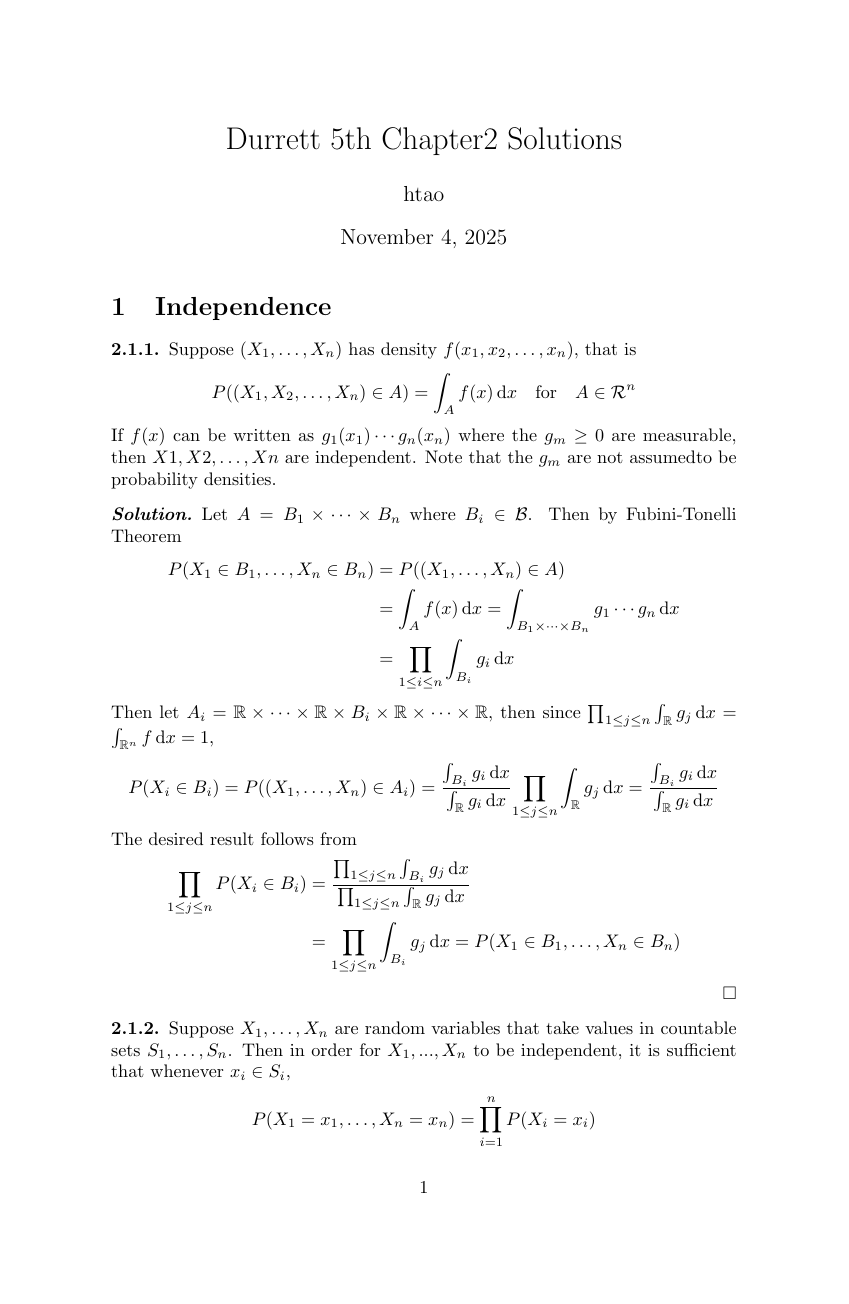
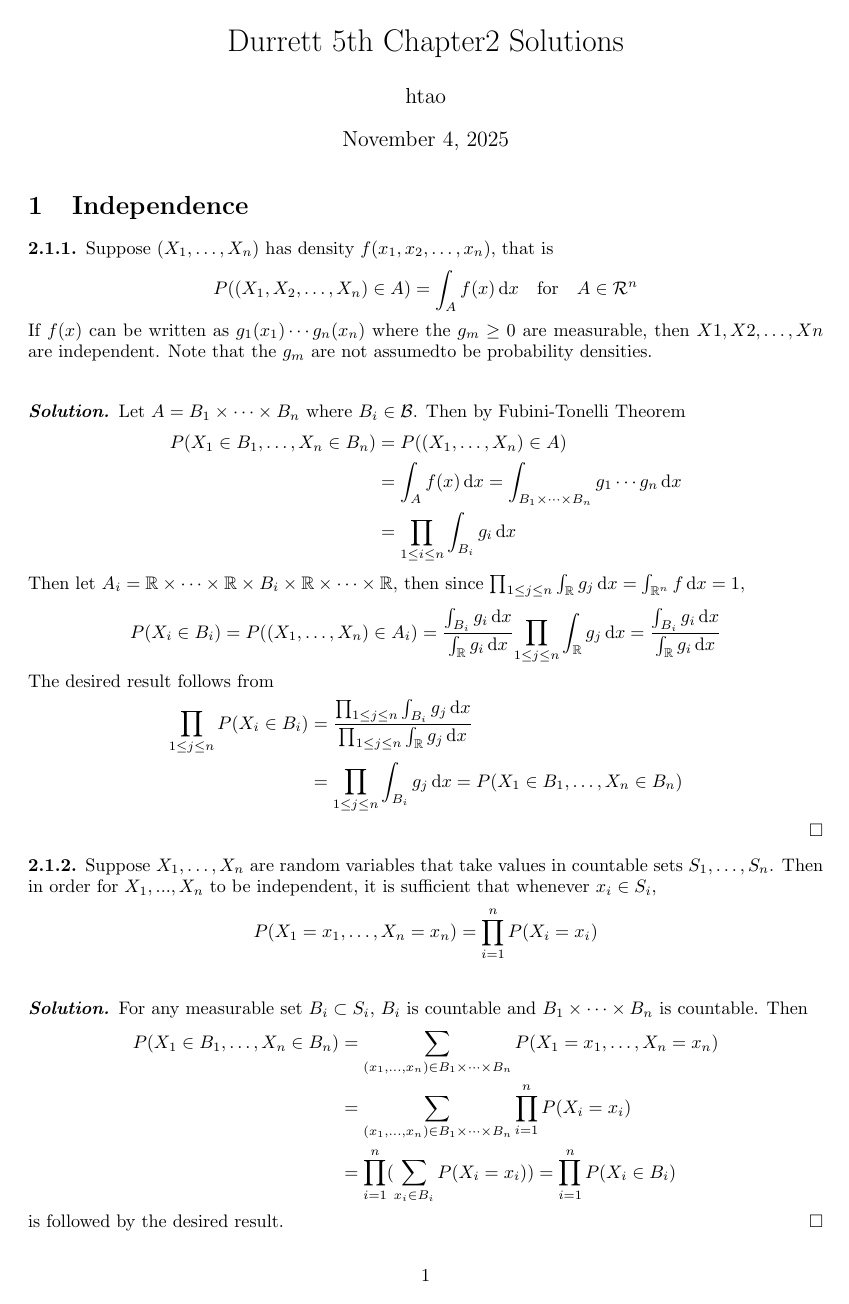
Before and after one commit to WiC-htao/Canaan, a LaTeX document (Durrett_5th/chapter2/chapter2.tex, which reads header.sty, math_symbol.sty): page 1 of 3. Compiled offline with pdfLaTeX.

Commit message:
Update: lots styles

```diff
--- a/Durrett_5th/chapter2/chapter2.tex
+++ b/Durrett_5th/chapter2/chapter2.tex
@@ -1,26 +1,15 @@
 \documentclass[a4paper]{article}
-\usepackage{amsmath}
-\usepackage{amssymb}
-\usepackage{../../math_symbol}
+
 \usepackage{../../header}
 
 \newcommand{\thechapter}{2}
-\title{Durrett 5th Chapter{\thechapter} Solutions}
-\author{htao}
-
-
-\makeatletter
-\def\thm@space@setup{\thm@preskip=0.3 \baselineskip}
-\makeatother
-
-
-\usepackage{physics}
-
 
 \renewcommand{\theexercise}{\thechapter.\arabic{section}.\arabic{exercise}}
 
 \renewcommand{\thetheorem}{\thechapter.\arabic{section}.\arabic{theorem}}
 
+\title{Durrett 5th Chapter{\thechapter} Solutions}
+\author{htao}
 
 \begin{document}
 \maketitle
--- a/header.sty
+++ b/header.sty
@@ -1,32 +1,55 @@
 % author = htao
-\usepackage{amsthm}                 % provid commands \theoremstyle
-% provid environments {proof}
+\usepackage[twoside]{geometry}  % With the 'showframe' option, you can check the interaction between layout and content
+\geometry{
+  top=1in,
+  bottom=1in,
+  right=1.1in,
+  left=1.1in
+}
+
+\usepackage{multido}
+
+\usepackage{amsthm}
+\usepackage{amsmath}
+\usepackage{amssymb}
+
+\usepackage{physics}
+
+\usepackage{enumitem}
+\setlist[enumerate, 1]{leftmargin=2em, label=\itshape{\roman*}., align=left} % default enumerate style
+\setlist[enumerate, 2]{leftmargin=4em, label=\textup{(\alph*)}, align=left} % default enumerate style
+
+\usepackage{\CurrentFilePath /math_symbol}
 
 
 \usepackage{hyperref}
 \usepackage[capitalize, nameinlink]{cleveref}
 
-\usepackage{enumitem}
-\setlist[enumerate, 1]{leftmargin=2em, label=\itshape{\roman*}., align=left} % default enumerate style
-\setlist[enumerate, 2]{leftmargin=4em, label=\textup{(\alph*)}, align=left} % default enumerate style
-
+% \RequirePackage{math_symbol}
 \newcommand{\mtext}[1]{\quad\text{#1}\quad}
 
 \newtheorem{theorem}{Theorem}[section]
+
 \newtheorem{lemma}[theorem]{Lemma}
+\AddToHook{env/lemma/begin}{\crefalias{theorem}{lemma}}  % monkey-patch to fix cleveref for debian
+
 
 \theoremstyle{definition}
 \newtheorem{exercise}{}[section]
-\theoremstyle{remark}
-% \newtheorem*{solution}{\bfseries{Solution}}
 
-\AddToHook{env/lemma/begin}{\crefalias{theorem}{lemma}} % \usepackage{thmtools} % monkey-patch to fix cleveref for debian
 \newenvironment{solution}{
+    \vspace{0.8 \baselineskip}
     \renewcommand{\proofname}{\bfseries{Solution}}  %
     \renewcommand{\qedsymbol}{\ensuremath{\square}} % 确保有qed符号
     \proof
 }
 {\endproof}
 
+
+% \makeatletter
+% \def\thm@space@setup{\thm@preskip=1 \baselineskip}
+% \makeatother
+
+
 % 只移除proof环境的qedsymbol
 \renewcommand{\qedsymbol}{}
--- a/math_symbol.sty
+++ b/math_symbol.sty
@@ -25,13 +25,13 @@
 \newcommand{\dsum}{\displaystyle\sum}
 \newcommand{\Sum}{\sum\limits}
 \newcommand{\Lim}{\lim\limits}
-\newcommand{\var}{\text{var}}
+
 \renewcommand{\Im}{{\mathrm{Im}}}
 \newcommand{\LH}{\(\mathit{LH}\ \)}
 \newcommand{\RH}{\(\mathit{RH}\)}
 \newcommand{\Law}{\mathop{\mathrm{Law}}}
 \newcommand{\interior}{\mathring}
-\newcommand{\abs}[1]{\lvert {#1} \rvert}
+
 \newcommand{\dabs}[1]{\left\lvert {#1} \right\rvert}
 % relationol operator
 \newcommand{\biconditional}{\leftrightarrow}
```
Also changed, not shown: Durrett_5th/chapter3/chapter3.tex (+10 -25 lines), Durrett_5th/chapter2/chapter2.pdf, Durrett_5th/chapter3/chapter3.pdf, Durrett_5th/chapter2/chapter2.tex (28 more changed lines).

_ _ _ _ _ _ _

#### What to work on:
Return the listing above word for word, with the pictures removed.

#### Answer space:
Before and after one commit to WiC-htao/Canaan, a LaTeX document (Durrett_5th/chapter2/chapter2.tex, which reads header.sty, math_symbol.sty): page 1 of 3. Compiled offline with pdfLaTeX.

Commit message:
Update: lots styles

```diff
--- a/Durrett_5th/chapter2/chapter2.tex
+++ b/Durrett_5th/chapter2/chapter2.tex
@@ -1,26 +1,15 @@
 \documentclass[a4paper]{article}
-\usepackage{amsmath}
-\usepackage{amssymb}
-\usepackage{../../math_symbol}
+
 \usepackage{../../header}
 
 \newcommand{\thechapter}{2}
-\title{Durrett 5th Chapter{\thechapter} Solutions}
-\author{htao}
-
-
-\makeatletter
-\def\thm@space@setup{\thm@preskip=0.3 \baselineskip}
-\makeatother
-
-
-\usepackage{physics}
-
 
 \renewcommand{\theexercise}{\thechapter.\arabic{section}.\arabic{exercise}}
 
 \renewcommand{\thetheorem}{\thechapter.\arabic{section}.\arabic{theorem}}
 
+\title{Durrett 5th Chapter{\thechapter} Solutions}
+\author{htao}
 
 \begin{document}
 \maketitle
--- a/header.sty
+++ b/header.sty
@@ -1,32 +1,55 @@
 % author = htao
-\usepackage{amsthm}                 % provid commands \theoremstyle
-% provid environments {proof}
+\usepackage[twoside]{geometry}  % With the 'showframe' option, you can check the interaction between layout and content
+\geometry{
+  top=1in,
+  bottom=1in,
+  right=1.1in,
+  left=1.1in
+}
+
+\usepackage{multido}
+
+\usepackage{amsthm}
+\usepackage{amsmath}
+\usepackage{amssymb}
+
+\usepackage{physics}
+
+\usepackage{enumitem}
+\setlist[enumerate, 1]{leftmargin=2em, label=\itshape{\roman*}., align=left} % default enumerate style
+\setlist[enumerate, 2]{leftmargin=4em, label=\textup{(\alph*)}, align=left} % default enumerate style
+
+\usepackage{\CurrentFilePath /math_symbol}
 
 
 \usepackage{hyperref}
 \usepackage[capitalize, nameinlink]{cleveref}
 
-\usepackage{enumitem}
-\setlist[enumerate, 1]{leftmargin=2em, label=\itshape{\roman*}., align=left} % default enumerate style
-\setlist[enumerate, 2]{leftmargin=4em, label=\textup{(\alph*)}, align=left} % default enumerate style
-
+% \RequirePackage{math_symbol}
 \newcommand{\mtext}[1]{\quad\text{#1}\quad}
 
 \newtheorem{theorem}{Theorem}[section]
+
 \newtheorem{lemma}[theorem]{Lemma}
+\AddToHook{env/lemma/begin}{\crefalias{theorem}{lemma}}  % monkey-patch to fix cleveref for debian
+
 
 \theoremstyle{definition}
 \newtheorem{exercise}{}[section]
-\theoremstyle{remark}
-% \newtheorem*{solution}{\bfseries{Solution}}
 
-\AddToHook{env/lemma/begin}{\crefalias{theorem}{lemma}} % \usepackage{thmtools} % monkey-patch to fix cleveref for debian
 \newenvironment{solution}{
+    \vspace{0.8 \baselineskip}
     \renewcommand{\proofname}{\bfseries{Solution}}  %
     \renewcommand{\qedsymbol}{\ensuremath{\square}} % 确保有qed符号
     \proof
 }
 {\endproof}
 
+
+% \makeatletter
+% \def\thm@space@setup{\thm@preskip=1 \baselineskip}
+% \makeatother
+
+
 % 只移除proof环境的qedsymbol
 \renewcommand{\qedsymbol}{}
--- a/math_symbol.sty
+++ b/math_symbol.sty
@@ -25,13 +25,13 @@
 \newcommand{\dsum}{\displaystyle\sum}
 \newcommand{\Sum}{\sum\limits}
 \newcommand{\Lim}{\lim\limits}
-\newcommand{\var}{\text{var}}
+
 \renewcommand{\Im}{{\mathrm{Im}}}
 \newcommand{\LH}{\(\mathit{LH}\ \)}
 \newcommand{\RH}{\(\mathit{RH}\)}
 \newcommand{\Law}{\mathop{\mathrm{Law}}}
 \newcommand{\interior}{\mathring}
-\newcommand{\abs}[1]{\lvert {#1} \rvert}
+
 \newcommand{\dabs}[1]{\left\lvert {#1} \right\rvert}
 % relationol operator
 \newcommand{\biconditional}{\leftrightarrow}
```
Also changed, not shown: Durrett_5th/chapter3/chapter3.tex (+10 -25 lines), Durrett_5th/chapter2/chapter2.pdf, Durrett_5th/chapter3/chapter3.pdf, Durrett_5th/chapter2/chapter2.tex (28 more changed lines).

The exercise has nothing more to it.